Extracted data entries:
* * * * *
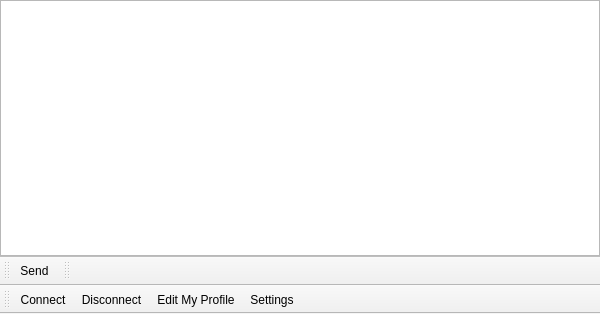
Before: the Qt Designer form trunk/widgetchatcenter.ui in c3c/quazaa, drawn with Qt 5.
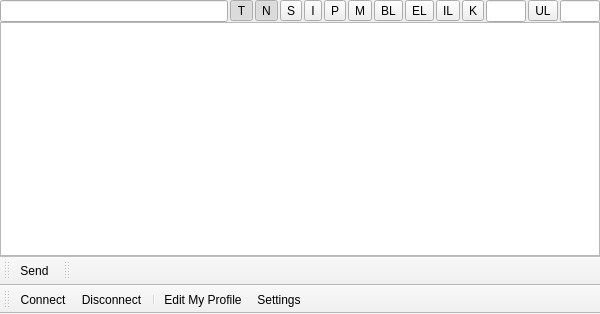
After: the same form once the commit is applied. Icons and pictures are not drawn.

Commit message: Preparing GUI for IRC client. All elements are in place. Might need to modify dialog settings.

The edit to the form file:
```diff
--- a/trunk/widgetchatcenter.ui
+++ b/trunk/widgetchatcenter.ui
@@ -21,6 +21,176 @@
     <property name="margin">
      <number>0</number>
     </property>
+    <item>
+     <layout class="QGridLayout" name="gridLayout">
+      <property name="horizontalSpacing">
+       <number>2</number>
+      </property>
+      <item row="0" column="0">
+       <widget class="QLineEdit" name="lineEdit"/>
+      </item>
+      <item row="0" column="1">
+       <widget class="QToolButton" name="toolButtonTopicProtection">
+        <property name="toolTip">
+         <string>Topic Protection</string>
+        </property>
+        <property name="text">
+         <string>T</string>
+        </property>
+        <property name="checkable">
+         <bool>true</bool>
+        </property>
+        <property name="checked">
+         <bool>true</bool>
+        </property>
+       </widget>
+      </item>
+      <item row="0" column="2">
+       <widget class="QToolButton" name="toolButtonNoOutsideMessages">
+        <property name="toolTip">
+         <string>No Outside Messages</string>
+        </property>
+        <property name="text">
+         <string>N</string>
+        </property>
+        <property name="checkable">
+         <bool>true</bool>
+        </property>
+        <property name="checked">
+         <bool>true</bool>
+        </property>
+       </widget>
+      </item>
+      <item row="0" column="3">
+       <widget class="QToolButton" name="toolButtonSecret">
+        <property name="toolTip">
+         <string>Secret</string>
+        </property>
+        <property name="text">
+         <string>S</string>
+        </property>
+        <property name="checkable">
+         <bool>true</bool>
+        </property>
+       </widget>
+      </item>
+      <item row="0" column="4">
+       <widget class="QToolButton" name="toolButtonInviteOnly">
+        <property name="toolTip">
+         <string>Invite Only</string>
+        </property>
+        <property name="text">
+         <string>I</string>
+        </property>
+        <property name="checkable">
+         <bool>true</bool>
+        </property>
+       </widget>
+      </item>
+      <item row="0" column="5">
+       <widget class="QToolButton" name="toolButtonPrivate">
+        <property name="toolTip">
+         <string>Private</string>
+        </property>
+        <property name="text">
+         <string>P</string>
+        </property>
+        <property name="checkable">
+         <bool>true</bool>
+        </property>
+       </widget>
+      </item>
+      <item row="0" column="6">
+       <widget class="QToolButton" name="toolButtonModerated">
+        <property name="toolTip">
+         <string>Moderated</string>
+        </property>
+        <property name="text">
+         <string>M</string>
+        </property>
+        <property name="checkable">
+         <bool>true</bool>
+        </property>
+       </widget>
+      </item>
+      <item row="0" column="7">
+       <widget class="QToolButton" name="toolButtonBanList">
+        <property name="toolTip">
+         <string>Ban List</string>
+        </property>
+        <property name="text">
+         <string>BL</string>
+        </property>
+       </widget>
+      </item>
+      <item row="0" column="10">
+       <widget class="QToolButton" name="toolButtonKeyword">
+        <property name="toolTip">
+         <string>Keyword</string>
+        </property>
+        <property name="text">
+         <string>K</string>
+        </property>
+        <property name="checkable">
+         <bool>true</bool>
+        </property>
+       </widget>
+      </item>
+      <item row="0" column="11">
+       <widget class="QLineEdit" name="lineEditKeyword">
+        <property name="maximumSize">
+         <size>
+          <width>40</width>
+          <height>16777215</height>
+         </size>
+        </property>
+       </widget>
+      </item>
+      <item row="0" column="13">
+       <widget class="QLineEdit" name="lineEditUserLimit">
+        <property name="maximumSize">
+         <size>
+          <width>40</width>
+          <height>16777215</height>
+         </size>
+        </property>
+       </widget>
+      </item>
+      <item row="0" column="12">
+       <widget class="QToolButton" name="toolButtonUserLimit">
+        <property name="toolTip">
+         <string>User Limit</string>
+        </property>
+        <property name="text">
+         <string>UL</string>
+        </property>
+        <property name="checkable">
+         <bool>true</bool>
+        </property>
+       </widget>
+      </item>
+      <item row="0" column="8">
+       <widget class="QToolButton" name="toolButtonExceptList">
+        <property name="toolTip">
+         <string>Except list</string>
+        </property>
+        <property name="text">
+         <string>EL</string>
+        </property>
+       </widget>
+      </item>
+      <item row="0" column="9">
+       <widget class="QToolButton" name="toolButtonInviteList">
+        <property name="toolTip">
+         <string>Invite List</string>
+        </property>
+        <property name="text">
+         <string>IL</string>
+        </property>
+       </widget>
+      </item>
+     </layout>
+    </item>
     <item>
      <widget class="QTextBrowser" name="textBrowserChat"/>
     </item>
@@ -53,6 +223,7 @@
    </attribute>
    <addaction name="actionConnect"/>
    <addaction name="actionDisconnect"/>
+   <addaction name="separator"/>
    <addaction name="actionEditMyProfile"/>
    <addaction name="actionChatSettings"/>
   </widget>
```
The commit also changes 3 other files.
* * * * *
» Exercise aim: Leave out the pictures and retype the rest of the entries exactly.

» Your response:
Before: the Qt Designer form trunk/widgetchatcenter.ui in c3c/quazaa, drawn with Qt 5.
After: the same form once the commit is applied. Icons and pictures are not drawn.

Commit message: Preparing GUI for IRC client. All elements are in place. Might need to modify dialog settings.

The edit to the form file:
```diff
--- a/trunk/widgetchatcenter.ui
+++ b/trunk/widgetchatcenter.ui
@@ -21,6 +21,176 @@
     <property name="margin">
      <number>0</number>
     </property>
+    <item>
+     <layout class="QGridLayout" name="gridLayout">
+      <property name="horizontalSpacing">
+       <number>2</number>
+      </property>
+      <item row="0" column="0">
+       <widget class="QLineEdit" name="lineEdit"/>
+      </item>
+      <item row="0" column="1">
+       <widget class="QToolButton" name="toolButtonTopicProtection">
+        <property name="toolTip">
+         <string>Topic Protection</string>
+        </property>
+        <property name="text">
+         <string>T</string>
+        </property>
+        <property name="checkable">
+         <bool>true</bool>
+        </property>
+        <property name="checked">
+         <bool>true</bool>
+        </property>
+       </widget>
+      </item>
+      <item row="0" column="2">
+       <widget class="QToolButton" name="toolButtonNoOutsideMessages">
+        <property name="toolTip">
+         <string>No Outside Messages</string>
+        </property>
+        <property name="text">
+         <string>N</string>
+        </property>
+        <property name="checkable">
+         <bool>true</bool>
+        </property>
+        <property name="checked">
+         <bool>true</bool>
+        </property>
+       </widget>
+      </item>
+      <item row="0" column="3">
+       <widget class="QToolButton" name="toolButtonSecret">
+        <property name="toolTip">
+         <string>Secret</string>
+        </property>
+        <property name="text">
+         <string>S</string>
+        </property>
+        <property name="checkable">
+         <bool>true</bool>
+        </property>
+       </widget>
+      </item>
+      <item row="0" column="4">
+       <widget class="QToolButton" name="toolButtonInviteOnly">
+        <property name="toolTip">
+         <string>Invite Only</string>
+        </property>
+        <property name="text">
+         <string>I</string>
+        </property>
+        <property name="checkable">
+         <bool>true</bool>
+        </property>
+       </widget>
+      </item>
+      <item row="0" column="5">
+       <widget class="QToolButton" name="toolButtonPrivate">
+        <property name="toolTip">
+         <string>Private</string>
+        </property>
+        <property name="text">
+         <string>P</string>
+        </property>
+        <property name="checkable">
+         <bool>true</bool>
+        </property>
+       </widget>
+      </item>
+      <item row="0" column="6">
+       <widget class="QToolButton" name="toolButtonModerated">
+        <property name="toolTip">
+         <string>Moderated</string>
+        </property>
+        <property name="text">
+         <string>M</string>
+        </property>
+        <property name="checkable">
+         <bool>true</bool>
+        </property>
+       </widget>
+      </item>
+      <item row="0" column="7">
+       <widget class="QToolButton" name="toolButtonBanList">
+        <property name="toolTip">
+         <string>Ban List</string>
+        </property>
+        <property name="text">
+         <string>BL</string>
+        </property>
+       </widget>
+      </item>
+      <item row="0" column="10">
+       <widget class="QToolButton" name="toolButtonKeyword">
+        <property name="toolTip">
+         <string>Keyword</string>
+        </property>
+        <property name="text">
+         <string>K</string>
+        </property>
+        <property name="checkable">
+         <bool>true</bool>
+        </property>
+       </widget>
+      </item>
+      <item row="0" column="11">
+       <widget class="QLineEdit" name="lineEditKeyword">
+        <property name="maximumSize">
+         <size>
+          <width>40</width>
+          <height>16777215</height>
+         </size>
+        </property>
+       </widget>
+      </item>
+      <item row="0" column="13">
+       <widget class="QLineEdit" name="lineEditUserLimit">
+        <property name="maximumSize">
+         <size>
+          <width>40</width>
+          <height>16777215</height>
+         </size>
+        </property>
+       </widget>
+      </item>
+      <item row="0" column="12">
+       <widget class="QToolButton" name="toolButtonUserLimit">
+        <property name="toolTip">
+         <string>User Limit</string>
+        </property>
+        <property name="text">
+         <string>UL</string>
+        </property>
+        <property name="checkable">
+         <bool>true</bool>
+        </property>
+       </widget>
+      </item>
+      <item row="0" column="8">
+       <widget class="QToolButton" name="toolButtonExceptList">
+        <property name="toolTip">
+         <string>Except list</string>
+        </property>
+        <property name="text">
+         <string>EL</string>
+        </property>
+       </widget>
+      </item>
+      <item row="0" column="9">
+       <widget class="QToolButton" name="toolButtonInviteList">
+        <property name="toolTip">
+         <string>Invite List</string>
+        </property>
+        <property name="text">
+         <string>IL</string>
+        </property>
+       </widget>
+      </item>
+     </layout>
+    </item>
     <item>
      <widget class="QTextBrowser" name="textBrowserChat"/>
     </item>
@@ -53,6 +223,7 @@
    </attribute>
    <addaction name="actionConnect"/>
    <addaction name="actionDisconnect"/>
+   <addaction name="separator"/>
    <addaction name="actionEditMyProfile"/>
    <addaction name="actionChatSettings"/>
   </widget>
```
The commit also changes 3 other files.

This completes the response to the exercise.